- _INSTRUCTIONS FOR THE TASK_
Could you copy the records below exactly, keeping none of the images?

- _RECORDS FOR PROCESSING_
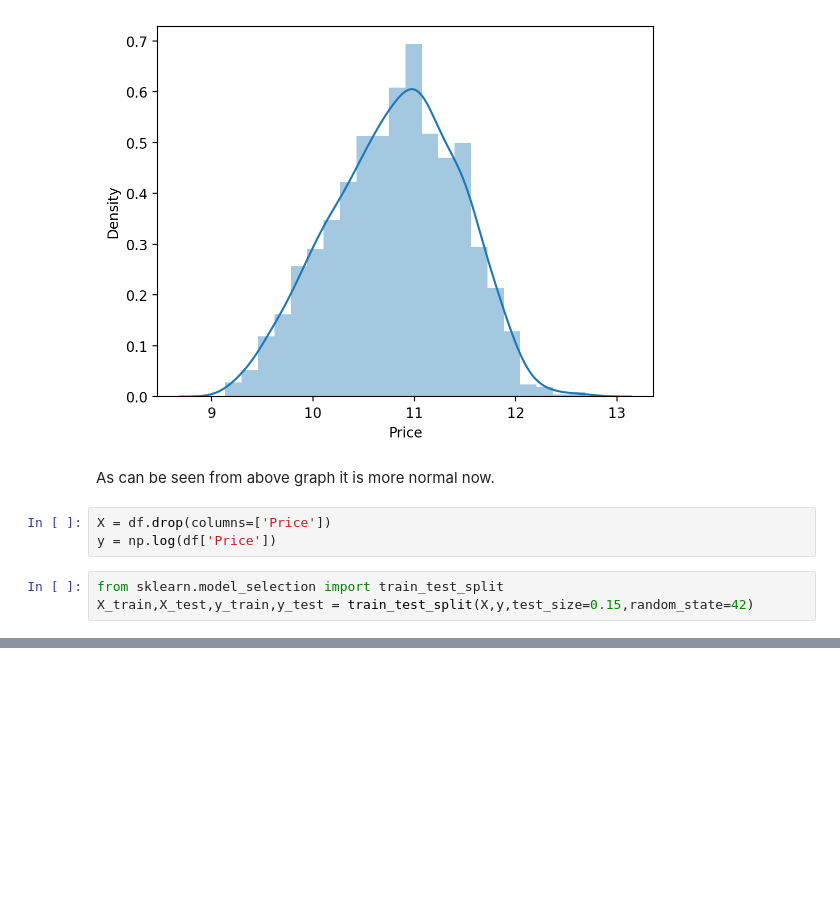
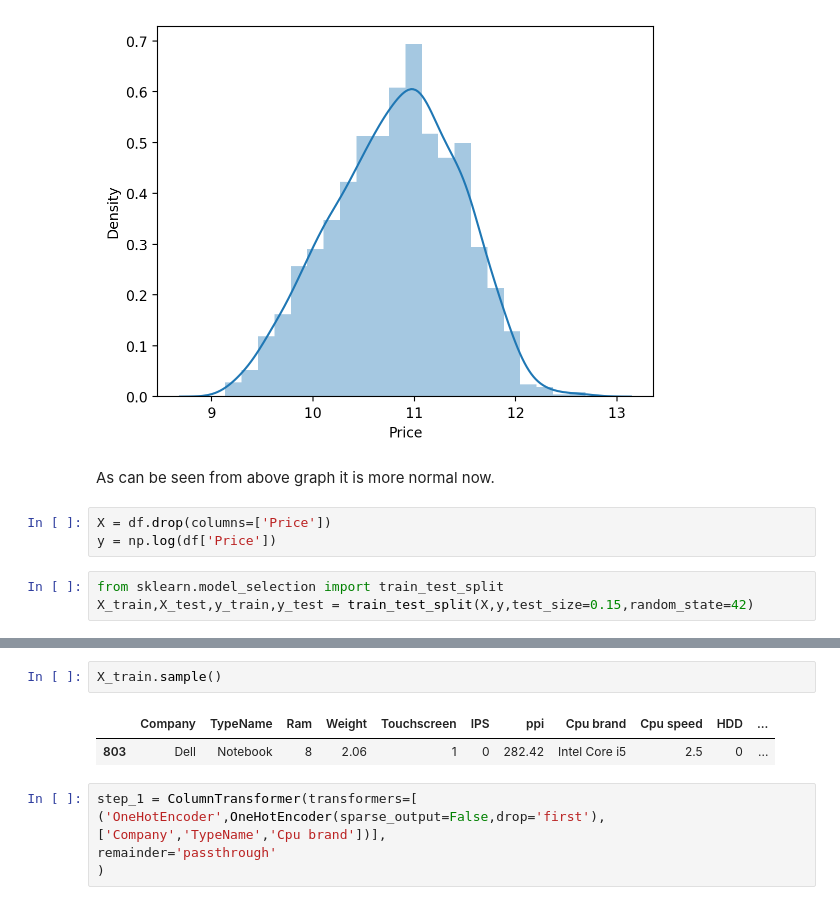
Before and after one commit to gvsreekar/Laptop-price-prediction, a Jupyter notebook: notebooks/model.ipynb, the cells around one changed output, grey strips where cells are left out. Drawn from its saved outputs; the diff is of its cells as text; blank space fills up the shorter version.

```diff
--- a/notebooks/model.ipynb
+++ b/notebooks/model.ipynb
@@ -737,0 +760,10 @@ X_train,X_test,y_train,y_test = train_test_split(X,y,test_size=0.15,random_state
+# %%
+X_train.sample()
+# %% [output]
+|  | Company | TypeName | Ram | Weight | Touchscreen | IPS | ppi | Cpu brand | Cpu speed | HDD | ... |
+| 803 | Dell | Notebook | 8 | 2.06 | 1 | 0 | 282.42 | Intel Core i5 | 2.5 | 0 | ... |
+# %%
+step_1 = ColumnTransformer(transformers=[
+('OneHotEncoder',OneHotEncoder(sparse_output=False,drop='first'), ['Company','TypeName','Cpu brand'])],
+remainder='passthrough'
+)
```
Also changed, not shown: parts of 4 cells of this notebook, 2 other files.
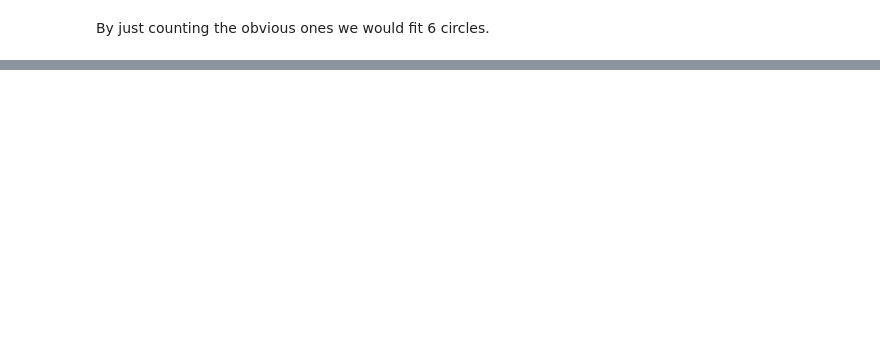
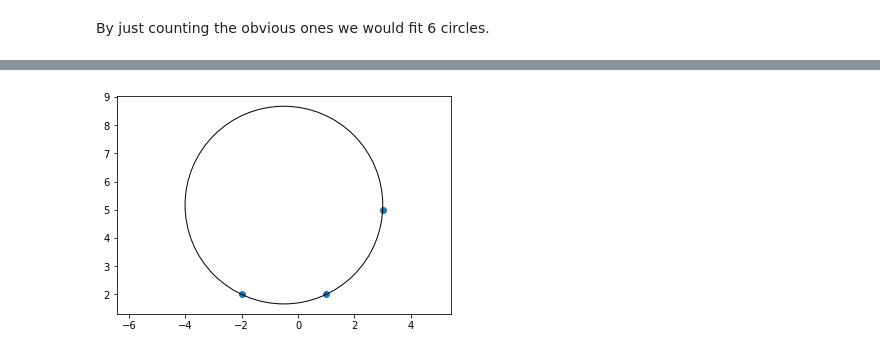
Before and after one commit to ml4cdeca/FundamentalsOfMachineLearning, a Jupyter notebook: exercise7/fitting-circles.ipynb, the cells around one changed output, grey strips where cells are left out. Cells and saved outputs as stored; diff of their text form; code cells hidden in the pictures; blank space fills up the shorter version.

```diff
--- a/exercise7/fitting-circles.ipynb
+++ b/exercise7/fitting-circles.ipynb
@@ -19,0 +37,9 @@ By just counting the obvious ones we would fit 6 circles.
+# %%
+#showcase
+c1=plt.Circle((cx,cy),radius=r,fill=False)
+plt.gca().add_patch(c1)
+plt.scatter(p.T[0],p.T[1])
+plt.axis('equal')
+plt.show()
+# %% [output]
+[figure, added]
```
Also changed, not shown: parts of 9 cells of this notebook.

- _RESPONSE AREA_
Before and after one commit to gvsreekar/Laptop-price-prediction, a Jupyter notebook: notebooks/model.ipynb, the cells around one changed output, grey strips where cells are left out. Drawn from its saved outputs; the diff is of its cells as text; blank space fills up the shorter version.

```diff
--- a/notebooks/model.ipynb
+++ b/notebooks/model.ipynb
@@ -737,0 +760,10 @@ X_train,X_test,y_train,y_test = train_test_split(X,y,test_size=0.15,random_state
+# %%
+X_train.sample()
+# %% [output]
+|  | Company | TypeName | Ram | Weight | Touchscreen | IPS | ppi | Cpu brand | Cpu speed | HDD | ... |
+| 803 | Dell | Notebook | 8 | 2.06 | 1 | 0 | 282.42 | Intel Core i5 | 2.5 | 0 | ... |
+# %%
+step_1 = ColumnTransformer(transformers=[
+('OneHotEncoder',OneHotEncoder(sparse_output=False,drop='first'), ['Company','TypeName','Cpu brand'])],
+remainder='passthrough'
+)
```
Also changed, not shown: parts of 4 cells of this notebook, 2 other files.
Before and after one commit to ml4cdeca/FundamentalsOfMachineLearning, a Jupyter notebook: exercise7/fitting-circles.ipynb, the cells around one changed output, grey strips where cells are left out. Cells and saved outputs as stored; diff of their text form; code cells hidden in the pictures; blank space fills up the shorter version.

```diff
--- a/exercise7/fitting-circles.ipynb
+++ b/exercise7/fitting-circles.ipynb
@@ -19,0 +37,9 @@ By just counting the obvious ones we would fit 6 circles.
+# %%
+#showcase
+c1=plt.Circle((cx,cy),radius=r,fill=False)
+plt.gca().add_patch(c1)
+plt.scatter(p.T[0],p.T[1])
+plt.axis('equal')
+plt.show()
+# %% [output]
+[figure, added]
```
Also changed, not shown: parts of 9 cells of this notebook.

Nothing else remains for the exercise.